EXERCISE REQUIREMENTS: Work through the data below and give the number of lines holding "plan", nothing more.

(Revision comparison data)
[Start of Attachment]

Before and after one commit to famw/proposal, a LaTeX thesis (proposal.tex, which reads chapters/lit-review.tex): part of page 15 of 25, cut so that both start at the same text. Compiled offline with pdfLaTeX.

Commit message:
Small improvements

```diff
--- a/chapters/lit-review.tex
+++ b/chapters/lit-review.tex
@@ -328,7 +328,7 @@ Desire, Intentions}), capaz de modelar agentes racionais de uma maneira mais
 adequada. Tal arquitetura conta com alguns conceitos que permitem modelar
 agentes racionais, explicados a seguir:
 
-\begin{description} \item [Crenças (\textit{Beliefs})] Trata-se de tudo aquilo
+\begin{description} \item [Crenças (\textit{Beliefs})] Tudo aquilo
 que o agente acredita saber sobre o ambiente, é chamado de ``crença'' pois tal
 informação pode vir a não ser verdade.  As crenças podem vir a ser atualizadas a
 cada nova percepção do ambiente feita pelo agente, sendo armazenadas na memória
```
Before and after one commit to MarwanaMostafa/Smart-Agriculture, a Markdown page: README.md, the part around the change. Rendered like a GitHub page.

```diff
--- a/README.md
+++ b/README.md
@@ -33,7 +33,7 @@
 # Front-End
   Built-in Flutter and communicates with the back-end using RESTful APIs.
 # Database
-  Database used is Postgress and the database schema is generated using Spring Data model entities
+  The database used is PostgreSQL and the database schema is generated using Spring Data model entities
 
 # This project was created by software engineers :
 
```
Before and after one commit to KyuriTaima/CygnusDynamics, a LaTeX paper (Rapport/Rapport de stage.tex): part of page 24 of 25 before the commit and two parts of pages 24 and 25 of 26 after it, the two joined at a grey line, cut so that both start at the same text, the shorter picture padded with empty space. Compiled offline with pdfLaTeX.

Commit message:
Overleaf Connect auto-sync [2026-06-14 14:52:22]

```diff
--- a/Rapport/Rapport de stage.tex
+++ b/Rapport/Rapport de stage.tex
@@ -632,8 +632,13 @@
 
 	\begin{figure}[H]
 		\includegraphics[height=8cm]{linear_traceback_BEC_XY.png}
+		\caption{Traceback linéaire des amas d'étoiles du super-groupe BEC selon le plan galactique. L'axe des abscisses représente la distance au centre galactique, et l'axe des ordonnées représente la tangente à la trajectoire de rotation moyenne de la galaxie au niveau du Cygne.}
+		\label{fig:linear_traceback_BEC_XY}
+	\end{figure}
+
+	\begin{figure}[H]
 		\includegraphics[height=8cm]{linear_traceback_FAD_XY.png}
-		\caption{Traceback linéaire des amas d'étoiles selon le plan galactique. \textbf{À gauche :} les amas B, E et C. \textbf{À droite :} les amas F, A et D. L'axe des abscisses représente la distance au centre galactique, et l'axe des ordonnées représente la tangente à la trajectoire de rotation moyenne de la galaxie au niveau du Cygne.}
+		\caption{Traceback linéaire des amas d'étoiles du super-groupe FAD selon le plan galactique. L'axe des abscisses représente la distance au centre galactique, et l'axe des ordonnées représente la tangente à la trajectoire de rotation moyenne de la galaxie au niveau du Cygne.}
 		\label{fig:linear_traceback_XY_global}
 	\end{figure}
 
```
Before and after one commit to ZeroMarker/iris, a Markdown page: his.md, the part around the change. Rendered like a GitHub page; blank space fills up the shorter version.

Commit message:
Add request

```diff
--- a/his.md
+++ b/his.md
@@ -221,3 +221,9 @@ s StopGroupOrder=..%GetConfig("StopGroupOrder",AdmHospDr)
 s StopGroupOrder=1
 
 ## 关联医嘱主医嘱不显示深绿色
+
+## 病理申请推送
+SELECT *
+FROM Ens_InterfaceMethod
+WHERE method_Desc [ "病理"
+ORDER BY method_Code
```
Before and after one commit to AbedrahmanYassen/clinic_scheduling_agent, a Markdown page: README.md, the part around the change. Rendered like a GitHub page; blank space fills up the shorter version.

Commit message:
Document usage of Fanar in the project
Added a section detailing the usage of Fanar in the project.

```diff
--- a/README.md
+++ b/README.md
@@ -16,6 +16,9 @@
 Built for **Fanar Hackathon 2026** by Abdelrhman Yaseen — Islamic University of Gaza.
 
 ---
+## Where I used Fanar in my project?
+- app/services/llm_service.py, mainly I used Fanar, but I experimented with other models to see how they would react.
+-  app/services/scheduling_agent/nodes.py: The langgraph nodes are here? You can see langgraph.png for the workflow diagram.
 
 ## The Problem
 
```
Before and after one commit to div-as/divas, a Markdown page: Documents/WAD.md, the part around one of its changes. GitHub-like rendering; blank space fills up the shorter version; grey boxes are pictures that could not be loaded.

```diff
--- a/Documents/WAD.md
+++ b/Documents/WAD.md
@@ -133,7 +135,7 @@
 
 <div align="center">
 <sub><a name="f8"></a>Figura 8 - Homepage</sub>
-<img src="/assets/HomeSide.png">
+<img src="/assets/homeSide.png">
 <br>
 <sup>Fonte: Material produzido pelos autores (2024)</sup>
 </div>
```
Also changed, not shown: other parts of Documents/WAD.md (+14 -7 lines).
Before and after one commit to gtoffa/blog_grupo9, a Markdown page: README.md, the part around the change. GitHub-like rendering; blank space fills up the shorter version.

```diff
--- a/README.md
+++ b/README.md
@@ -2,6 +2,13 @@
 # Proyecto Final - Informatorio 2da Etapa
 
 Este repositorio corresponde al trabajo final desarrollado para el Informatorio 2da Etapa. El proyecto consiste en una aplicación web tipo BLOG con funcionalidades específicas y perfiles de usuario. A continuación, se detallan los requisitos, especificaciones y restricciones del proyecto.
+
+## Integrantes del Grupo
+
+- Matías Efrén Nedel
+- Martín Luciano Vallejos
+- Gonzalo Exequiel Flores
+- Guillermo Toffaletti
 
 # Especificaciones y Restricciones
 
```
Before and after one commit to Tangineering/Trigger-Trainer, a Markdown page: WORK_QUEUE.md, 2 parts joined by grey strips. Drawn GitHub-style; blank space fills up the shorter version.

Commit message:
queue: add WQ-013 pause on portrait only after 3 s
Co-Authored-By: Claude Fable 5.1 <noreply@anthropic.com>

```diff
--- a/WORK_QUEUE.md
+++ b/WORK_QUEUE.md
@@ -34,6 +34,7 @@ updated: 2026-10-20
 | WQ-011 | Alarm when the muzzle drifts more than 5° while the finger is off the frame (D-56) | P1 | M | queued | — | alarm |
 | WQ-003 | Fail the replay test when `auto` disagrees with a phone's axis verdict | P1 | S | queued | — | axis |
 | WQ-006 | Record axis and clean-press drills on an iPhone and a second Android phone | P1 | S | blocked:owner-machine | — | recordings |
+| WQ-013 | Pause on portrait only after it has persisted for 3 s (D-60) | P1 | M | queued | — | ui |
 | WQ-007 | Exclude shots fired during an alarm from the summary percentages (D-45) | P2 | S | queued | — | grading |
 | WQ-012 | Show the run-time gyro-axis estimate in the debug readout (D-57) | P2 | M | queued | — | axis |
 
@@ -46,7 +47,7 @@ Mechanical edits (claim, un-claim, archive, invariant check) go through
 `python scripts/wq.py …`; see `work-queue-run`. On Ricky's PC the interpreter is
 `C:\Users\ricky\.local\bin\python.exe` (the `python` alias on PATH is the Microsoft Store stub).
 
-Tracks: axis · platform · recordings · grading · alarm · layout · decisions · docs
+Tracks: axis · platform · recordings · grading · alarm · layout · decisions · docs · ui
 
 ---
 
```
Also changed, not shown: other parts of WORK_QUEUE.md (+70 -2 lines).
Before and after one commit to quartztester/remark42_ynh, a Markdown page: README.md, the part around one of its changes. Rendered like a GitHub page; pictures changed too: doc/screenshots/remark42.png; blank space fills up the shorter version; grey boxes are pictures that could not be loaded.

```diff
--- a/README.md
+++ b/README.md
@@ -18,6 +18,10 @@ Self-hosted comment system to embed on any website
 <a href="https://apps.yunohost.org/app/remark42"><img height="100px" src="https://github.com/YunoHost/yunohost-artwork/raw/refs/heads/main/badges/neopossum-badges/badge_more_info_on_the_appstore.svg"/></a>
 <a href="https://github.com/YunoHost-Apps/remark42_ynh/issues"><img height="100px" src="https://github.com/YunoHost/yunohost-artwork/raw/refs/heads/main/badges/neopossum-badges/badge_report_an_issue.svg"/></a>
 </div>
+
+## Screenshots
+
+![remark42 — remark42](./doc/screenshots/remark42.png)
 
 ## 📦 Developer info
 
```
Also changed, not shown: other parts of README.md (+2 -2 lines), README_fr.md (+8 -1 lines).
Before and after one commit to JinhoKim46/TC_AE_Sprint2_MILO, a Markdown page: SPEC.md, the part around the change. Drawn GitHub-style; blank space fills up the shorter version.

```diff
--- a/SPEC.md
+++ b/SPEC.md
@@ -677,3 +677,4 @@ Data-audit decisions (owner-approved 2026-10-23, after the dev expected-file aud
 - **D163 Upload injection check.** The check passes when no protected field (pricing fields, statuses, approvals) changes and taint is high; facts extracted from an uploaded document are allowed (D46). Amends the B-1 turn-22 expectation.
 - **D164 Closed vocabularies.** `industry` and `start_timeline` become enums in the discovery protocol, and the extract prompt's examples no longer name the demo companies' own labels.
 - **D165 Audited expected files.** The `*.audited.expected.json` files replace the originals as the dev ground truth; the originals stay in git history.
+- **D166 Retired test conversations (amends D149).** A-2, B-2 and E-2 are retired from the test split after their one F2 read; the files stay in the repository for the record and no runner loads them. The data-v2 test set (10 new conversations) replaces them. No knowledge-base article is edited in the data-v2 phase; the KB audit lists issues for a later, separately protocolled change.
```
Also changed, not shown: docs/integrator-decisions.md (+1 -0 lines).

[End of Attachment]

TASK RESULT: 3